[Edit tracking data]
★ ★ ★ ★
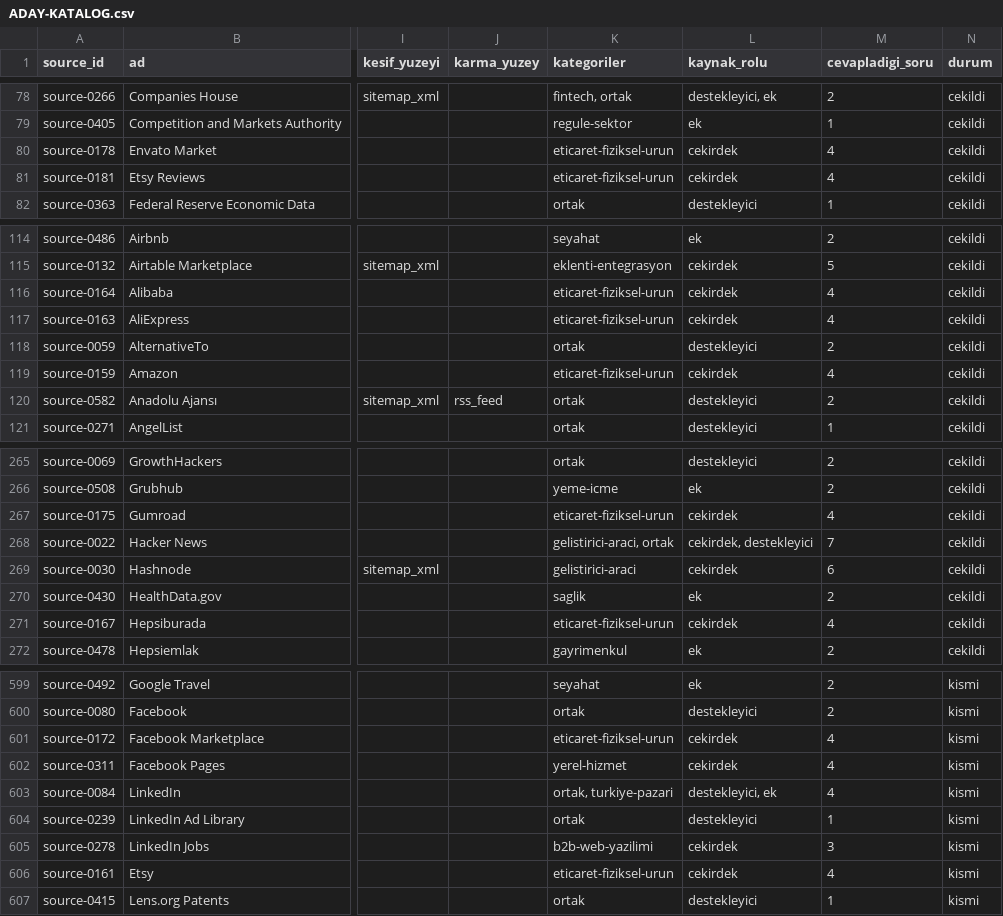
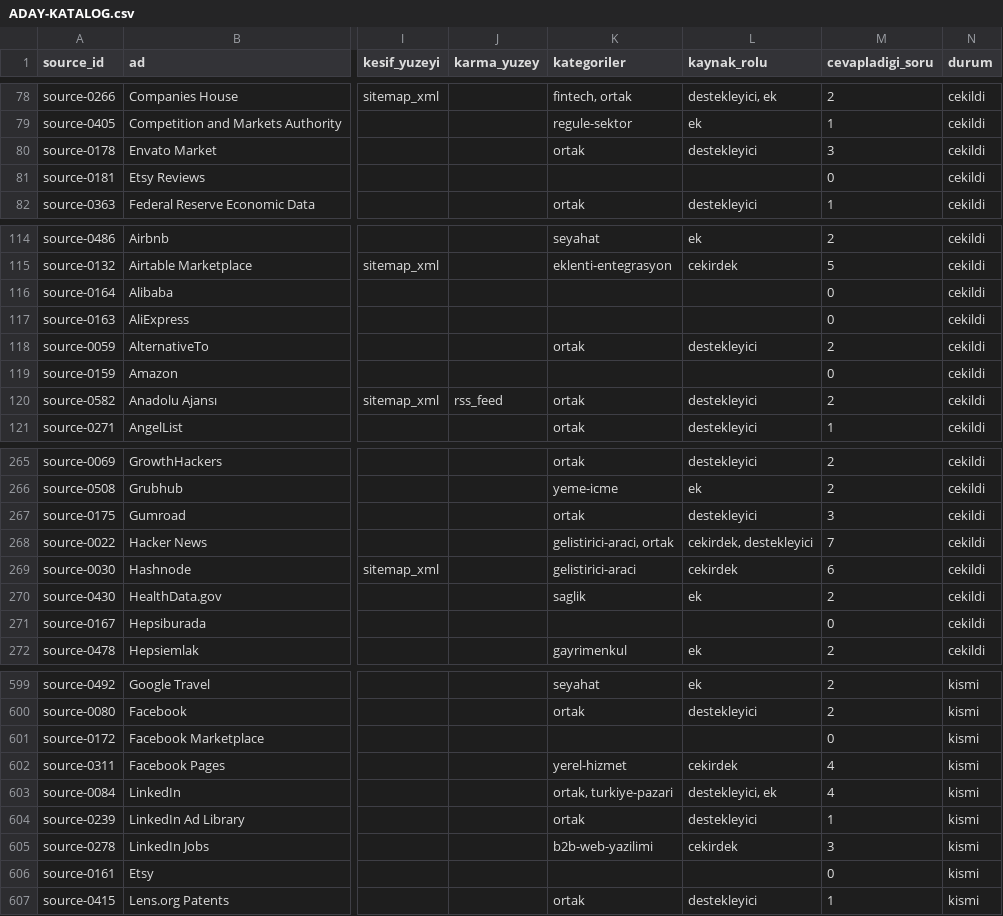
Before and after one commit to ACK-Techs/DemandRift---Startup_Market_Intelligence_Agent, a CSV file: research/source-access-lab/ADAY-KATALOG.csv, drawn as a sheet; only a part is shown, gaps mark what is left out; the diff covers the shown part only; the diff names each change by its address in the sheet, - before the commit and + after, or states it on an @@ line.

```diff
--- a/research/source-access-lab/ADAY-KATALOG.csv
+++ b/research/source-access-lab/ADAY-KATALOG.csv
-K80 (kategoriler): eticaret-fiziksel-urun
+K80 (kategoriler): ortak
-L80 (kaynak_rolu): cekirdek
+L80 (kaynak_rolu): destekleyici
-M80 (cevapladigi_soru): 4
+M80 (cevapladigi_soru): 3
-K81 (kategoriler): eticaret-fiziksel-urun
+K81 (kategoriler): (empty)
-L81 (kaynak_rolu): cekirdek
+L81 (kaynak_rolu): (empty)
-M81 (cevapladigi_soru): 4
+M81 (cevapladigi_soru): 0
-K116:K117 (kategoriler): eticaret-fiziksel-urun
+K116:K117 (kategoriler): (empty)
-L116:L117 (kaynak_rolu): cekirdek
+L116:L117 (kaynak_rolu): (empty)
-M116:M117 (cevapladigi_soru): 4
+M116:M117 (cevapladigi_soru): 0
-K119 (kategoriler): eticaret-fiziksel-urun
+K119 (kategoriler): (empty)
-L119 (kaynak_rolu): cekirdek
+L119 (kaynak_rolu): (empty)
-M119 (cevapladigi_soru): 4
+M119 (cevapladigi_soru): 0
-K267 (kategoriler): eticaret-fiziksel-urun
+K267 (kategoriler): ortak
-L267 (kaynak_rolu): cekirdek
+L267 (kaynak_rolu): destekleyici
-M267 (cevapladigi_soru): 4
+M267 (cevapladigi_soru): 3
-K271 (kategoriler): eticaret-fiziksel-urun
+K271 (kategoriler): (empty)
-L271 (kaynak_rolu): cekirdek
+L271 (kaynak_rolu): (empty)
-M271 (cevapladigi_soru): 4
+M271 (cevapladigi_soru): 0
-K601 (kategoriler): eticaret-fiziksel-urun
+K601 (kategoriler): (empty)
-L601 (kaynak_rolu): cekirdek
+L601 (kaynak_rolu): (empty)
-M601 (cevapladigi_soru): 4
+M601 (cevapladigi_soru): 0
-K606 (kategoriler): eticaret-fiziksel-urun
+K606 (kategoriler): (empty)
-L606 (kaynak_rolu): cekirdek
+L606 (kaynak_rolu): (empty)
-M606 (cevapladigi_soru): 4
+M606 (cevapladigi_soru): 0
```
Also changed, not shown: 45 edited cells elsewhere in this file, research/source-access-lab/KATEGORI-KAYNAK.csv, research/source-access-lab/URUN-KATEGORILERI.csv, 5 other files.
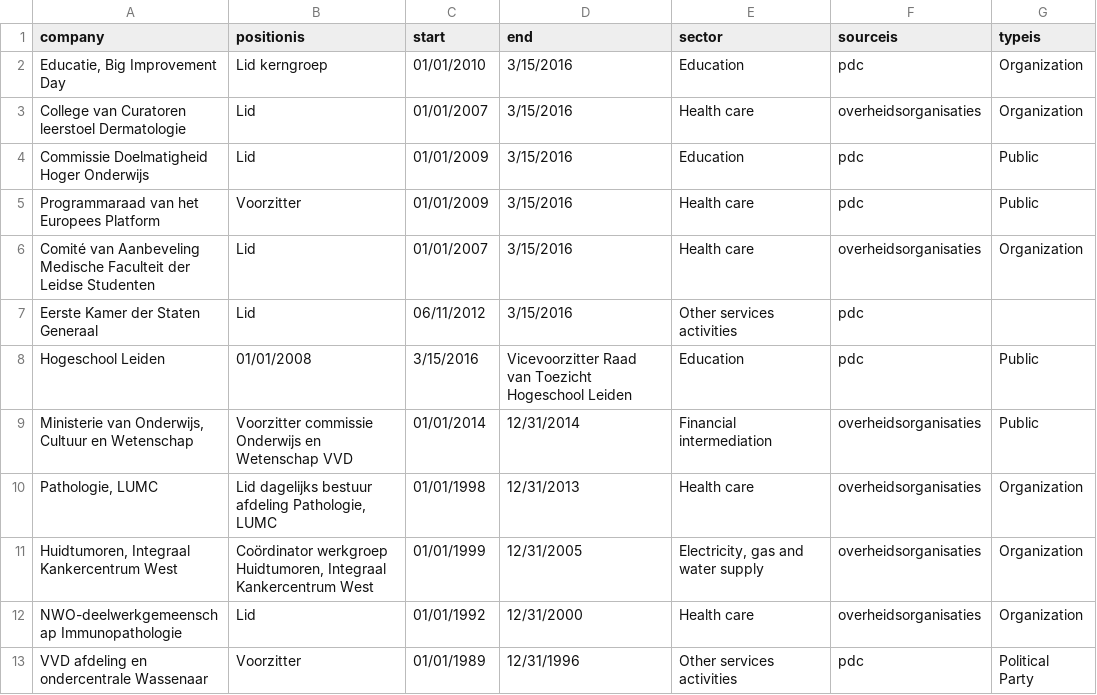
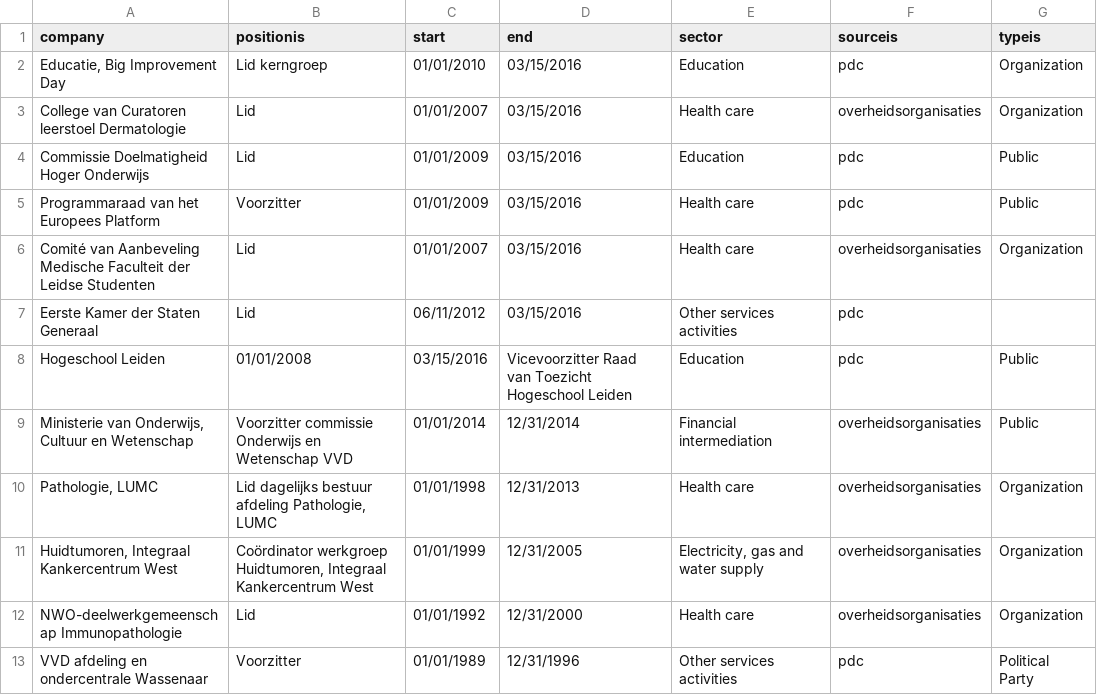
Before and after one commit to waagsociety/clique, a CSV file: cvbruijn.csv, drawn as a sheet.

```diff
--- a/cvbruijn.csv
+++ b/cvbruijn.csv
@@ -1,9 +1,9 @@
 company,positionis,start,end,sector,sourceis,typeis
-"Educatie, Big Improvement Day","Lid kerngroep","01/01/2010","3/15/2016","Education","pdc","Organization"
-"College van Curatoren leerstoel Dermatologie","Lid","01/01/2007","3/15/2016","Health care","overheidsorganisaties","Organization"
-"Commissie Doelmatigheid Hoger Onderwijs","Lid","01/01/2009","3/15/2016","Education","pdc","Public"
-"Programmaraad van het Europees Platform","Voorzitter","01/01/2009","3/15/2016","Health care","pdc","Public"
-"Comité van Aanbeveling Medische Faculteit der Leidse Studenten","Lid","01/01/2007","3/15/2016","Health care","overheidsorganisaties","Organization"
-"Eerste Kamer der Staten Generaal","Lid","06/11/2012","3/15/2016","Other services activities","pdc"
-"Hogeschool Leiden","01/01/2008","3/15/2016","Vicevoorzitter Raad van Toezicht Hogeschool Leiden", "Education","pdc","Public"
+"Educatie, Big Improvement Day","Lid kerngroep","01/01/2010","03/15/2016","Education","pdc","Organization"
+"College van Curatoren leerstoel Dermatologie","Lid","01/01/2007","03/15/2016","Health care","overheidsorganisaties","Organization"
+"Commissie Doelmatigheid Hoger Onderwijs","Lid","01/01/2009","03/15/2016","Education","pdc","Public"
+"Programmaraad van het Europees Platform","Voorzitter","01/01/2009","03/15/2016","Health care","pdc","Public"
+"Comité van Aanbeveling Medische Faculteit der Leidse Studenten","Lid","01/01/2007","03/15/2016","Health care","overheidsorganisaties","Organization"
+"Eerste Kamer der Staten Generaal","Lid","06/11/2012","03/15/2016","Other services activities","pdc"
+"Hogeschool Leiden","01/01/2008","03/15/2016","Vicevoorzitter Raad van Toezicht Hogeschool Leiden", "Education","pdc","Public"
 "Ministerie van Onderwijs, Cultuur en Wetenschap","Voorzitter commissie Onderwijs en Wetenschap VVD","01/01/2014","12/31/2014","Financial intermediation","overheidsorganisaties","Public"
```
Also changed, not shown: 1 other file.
★ ★ ★ ★
Set down the data above word for word, leaving every picture out.

EXERCISE RESPONSE »
Before and after one commit to ACK-Techs/DemandRift---Startup_Market_Intelligence_Agent, a CSV file: research/source-access-lab/ADAY-KATALOG.csv, drawn as a sheet; only a part is shown, gaps mark what is left out; the diff covers the shown part only; the diff names each change by its address in the sheet, - before the commit and + after, or states it on an @@ line.

```diff
--- a/research/source-access-lab/ADAY-KATALOG.csv
+++ b/research/source-access-lab/ADAY-KATALOG.csv
-K80 (kategoriler): eticaret-fiziksel-urun
+K80 (kategoriler): ortak
-L80 (kaynak_rolu): cekirdek
+L80 (kaynak_rolu): destekleyici
-M80 (cevapladigi_soru): 4
+M80 (cevapladigi_soru): 3
-K81 (kategoriler): eticaret-fiziksel-urun
+K81 (kategoriler): (empty)
-L81 (kaynak_rolu): cekirdek
+L81 (kaynak_rolu): (empty)
-M81 (cevapladigi_soru): 4
+M81 (cevapladigi_soru): 0
-K116:K117 (kategoriler): eticaret-fiziksel-urun
+K116:K117 (kategoriler): (empty)
-L116:L117 (kaynak_rolu): cekirdek
+L116:L117 (kaynak_rolu): (empty)
-M116:M117 (cevapladigi_soru): 4
+M116:M117 (cevapladigi_soru): 0
-K119 (kategoriler): eticaret-fiziksel-urun
+K119 (kategoriler): (empty)
-L119 (kaynak_rolu): cekirdek
+L119 (kaynak_rolu): (empty)
-M119 (cevapladigi_soru): 4
+M119 (cevapladigi_soru): 0
-K267 (kategoriler): eticaret-fiziksel-urun
+K267 (kategoriler): ortak
-L267 (kaynak_rolu): cekirdek
+L267 (kaynak_rolu): destekleyici
-M267 (cevapladigi_soru): 4
+M267 (cevapladigi_soru): 3
-K271 (kategoriler): eticaret-fiziksel-urun
+K271 (kategoriler): (empty)
-L271 (kaynak_rolu): cekirdek
+L271 (kaynak_rolu): (empty)
-M271 (cevapladigi_soru): 4
+M271 (cevapladigi_soru): 0
-K601 (kategoriler): eticaret-fiziksel-urun
+K601 (kategoriler): (empty)
-L601 (kaynak_rolu): cekirdek
+L601 (kaynak_rolu): (empty)
-M601 (cevapladigi_soru): 4
+M601 (cevapladigi_soru): 0
-K606 (kategoriler): eticaret-fiziksel-urun
+K606 (kategoriler): (empty)
-L606 (kaynak_rolu): cekirdek
+L606 (kaynak_rolu): (empty)
-M606 (cevapladigi_soru): 4
+M606 (cevapladigi_soru): 0
```
Also changed, not shown: 45 edited cells elsewhere in this file, research/source-access-lab/KATEGORI-KAYNAK.csv, research/source-access-lab/URUN-KATEGORILERI.csv, 5 other files.
Before and after one commit to waagsociety/clique, a CSV file: cvbruijn.csv, drawn as a sheet.

```diff
--- a/cvbruijn.csv
+++ b/cvbruijn.csv
@@ -1,9 +1,9 @@
 company,positionis,start,end,sector,sourceis,typeis
-"Educatie, Big Improvement Day","Lid kerngroep","01/01/2010","3/15/2016","Education","pdc","Organization"
-"College van Curatoren leerstoel Dermatologie","Lid","01/01/2007","3/15/2016","Health care","overheidsorganisaties","Organization"
-"Commissie Doelmatigheid Hoger Onderwijs","Lid","01/01/2009","3/15/2016","Education","pdc","Public"
-"Programmaraad van het Europees Platform","Voorzitter","01/01/2009","3/15/2016","Health care","pdc","Public"
-"Comité van Aanbeveling Medische Faculteit der Leidse Studenten","Lid","01/01/2007","3/15/2016","Health care","overheidsorganisaties","Organization"
-"Eerste Kamer der Staten Generaal","Lid","06/11/2012","3/15/2016","Other services activities","pdc"
-"Hogeschool Leiden","01/01/2008","3/15/2016","Vicevoorzitter Raad van Toezicht Hogeschool Leiden", "Education","pdc","Public"
+"Educatie, Big Improvement Day","Lid kerngroep","01/01/2010","03/15/2016","Education","pdc","Organization"
+"College van Curatoren leerstoel Dermatologie","Lid","01/01/2007","03/15/2016","Health care","overheidsorganisaties","Organization"
+"Commissie Doelmatigheid Hoger Onderwijs","Lid","01/01/2009","03/15/2016","Education","pdc","Public"
+"Programmaraad van het Europees Platform","Voorzitter","01/01/2009","03/15/2016","Health care","pdc","Public"
+"Comité van Aanbeveling Medische Faculteit der Leidse Studenten","Lid","01/01/2007","03/15/2016","Health care","overheidsorganisaties","Organization"
+"Eerste Kamer der Staten Generaal","Lid","06/11/2012","03/15/2016","Other services activities","pdc"
+"Hogeschool Leiden","01/01/2008","03/15/2016","Vicevoorzitter Raad van Toezicht Hogeschool Leiden", "Education","pdc","Public"
 "Ministerie van Onderwijs, Cultuur en Wetenschap","Voorzitter commissie Onderwijs en Wetenschap VVD","01/01/2014","12/31/2014","Financial intermediation","overheidsorganisaties","Public"
```
Also changed, not shown: 1 other file.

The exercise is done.